= Beginning of Section =
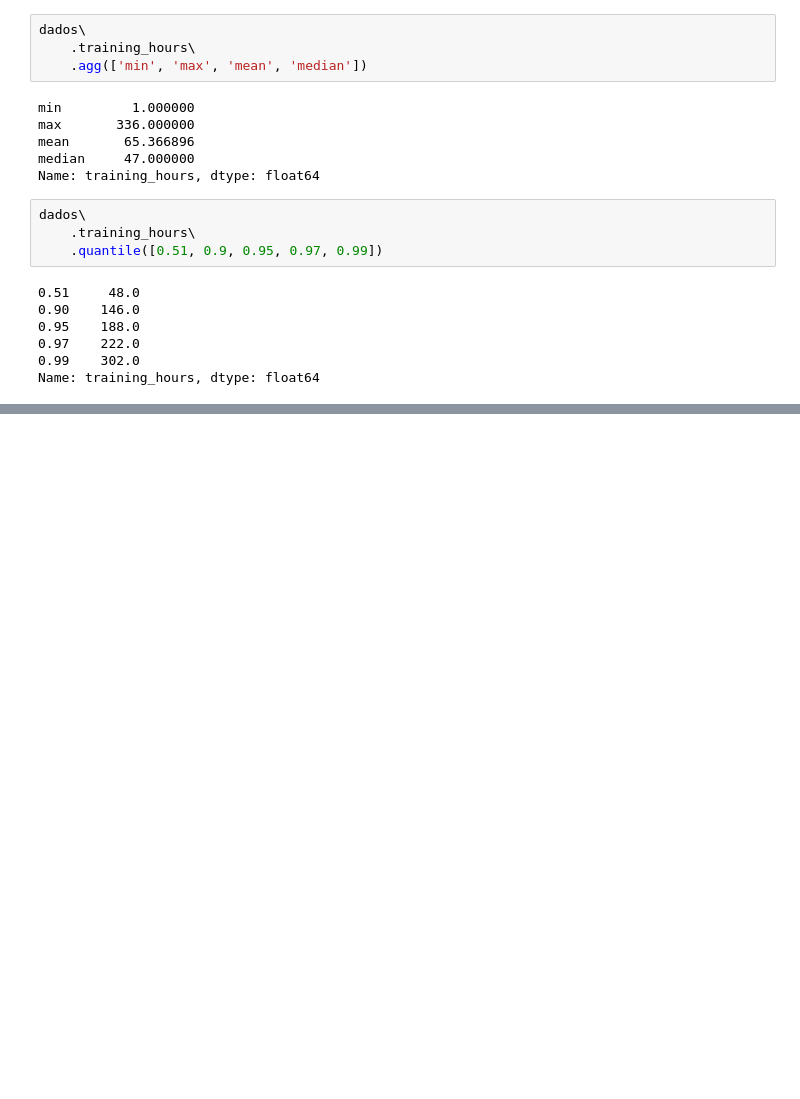
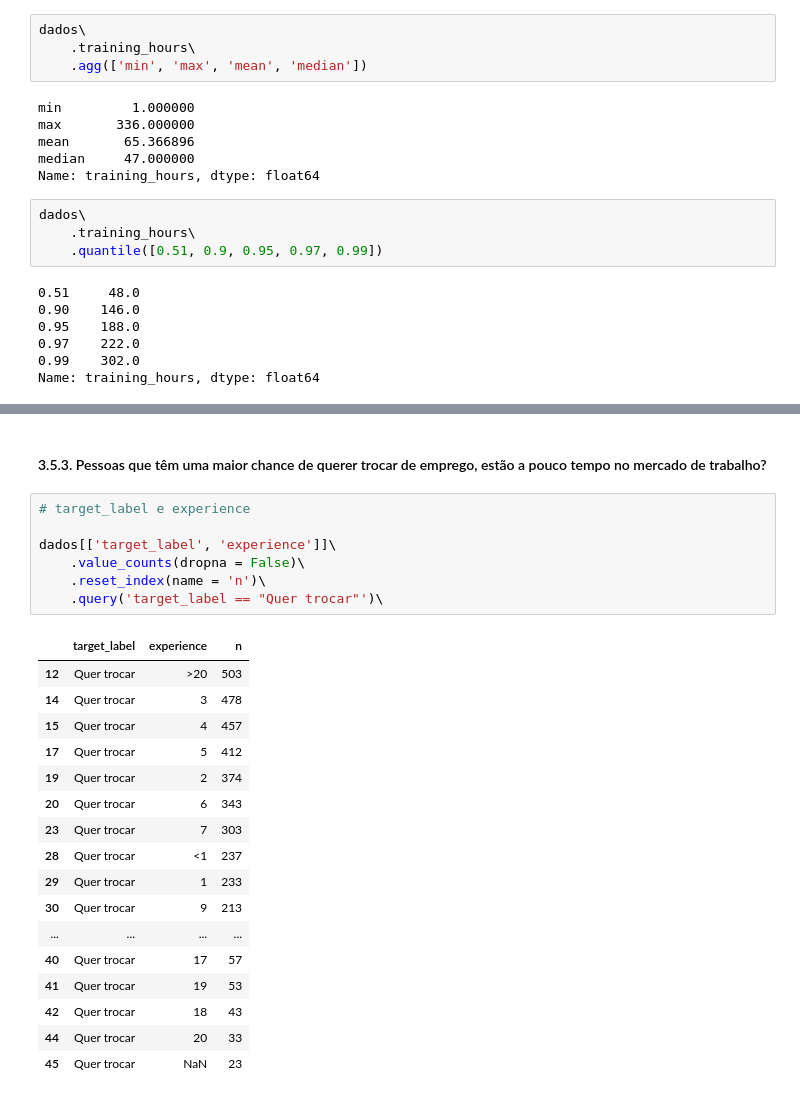
Before and after one commit to barbosarafael/hr_analysis, a Jupyter notebook: notebooks/3.0.exploracao_dados.ipynb, the cells around one changed output, grey strips where cells are left out. Drawn from its saved outputs; the diff is of its cells as text; blank space fills up the shorter version.

```diff
--- a/notebooks/3.0.exploracao_dados.ipynb
+++ b/notebooks/3.0.exploracao_dados.ipynb
@@ -303,0 +307,27 @@ for i in lista_var_qual:
+# %% [markdown]
+#### 3.5.3. Pessoas que têm uma maior chance de querer trocar de emprego, estão a pouco tempo no mercado de trabalho?
+# %%
+# target_label e experience
+
+dados[['target_label', 'experience']]\
+    .value_counts(dropna = False)\
+    .reset_index(name = 'n')\
+    .query('target_label == "Quer trocar"')\
+# %% [output]
+|  | target_label | experience | n |
+| 12 | Quer trocar | >20 | 503 |
+| 14 | Quer trocar | 3 | 478 |
+| 15 | Quer trocar | 4 | 457 |
+| 17 | Quer trocar | 5 | 412 |
+| 19 | Quer trocar | 2 | 374 |
+| 20 | Quer trocar | 6 | 343 |
+| 23 | Quer trocar | 7 | 303 |
+| 28 | Quer trocar | <1 | 237 |
+| 29 | Quer trocar | 1 | 233 |
+| 30 | Quer trocar | 9 | 213 |
+| ... | ... | ... | ... |
+| 40 | Quer trocar | 17 | 57 |
+| 41 | Quer trocar | 19 | 53 |
+| 42 | Quer trocar | 18 | 43 |
+| 44 | Quer trocar | 20 | 33 |
+| 45 | Quer trocar | NaN | 23 |
```
Also changed, not shown: parts of 17 cells of this notebook.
= End of Section =
→ ASSIGNMENT
The pictures stay out; copy the rest of the data word for word.

→ OUTPUT
Before and after one commit to barbosarafael/hr_analysis, a Jupyter notebook: notebooks/3.0.exploracao_dados.ipynb, the cells around one changed output, grey strips where cells are left out. Drawn from its saved outputs; the diff is of its cells as text; blank space fills up the shorter version.

```diff
--- a/notebooks/3.0.exploracao_dados.ipynb
+++ b/notebooks/3.0.exploracao_dados.ipynb
@@ -303,0 +307,27 @@ for i in lista_var_qual:
+# %% [markdown]
+#### 3.5.3. Pessoas que têm uma maior chance de querer trocar de emprego, estão a pouco tempo no mercado de trabalho?
+# %%
+# target_label e experience
+
+dados[['target_label', 'experience']]\
+    .value_counts(dropna = False)\
+    .reset_index(name = 'n')\
+    .query('target_label == "Quer trocar"')\
+# %% [output]
+|  | target_label | experience | n |
+| 12 | Quer trocar | >20 | 503 |
+| 14 | Quer trocar | 3 | 478 |
+| 15 | Quer trocar | 4 | 457 |
+| 17 | Quer trocar | 5 | 412 |
+| 19 | Quer trocar | 2 | 374 |
+| 20 | Quer trocar | 6 | 343 |
+| 23 | Quer trocar | 7 | 303 |
+| 28 | Quer trocar | <1 | 237 |
+| 29 | Quer trocar | 1 | 233 |
+| 30 | Quer trocar | 9 | 213 |
+| ... | ... | ... | ... |
+| 40 | Quer trocar | 17 | 57 |
+| 41 | Quer trocar | 19 | 53 |
+| 42 | Quer trocar | 18 | 43 |
+| 44 | Quer trocar | 20 | 33 |
+| 45 | Quer trocar | NaN | 23 |
```
Also changed, not shown: parts of 17 cells of this notebook.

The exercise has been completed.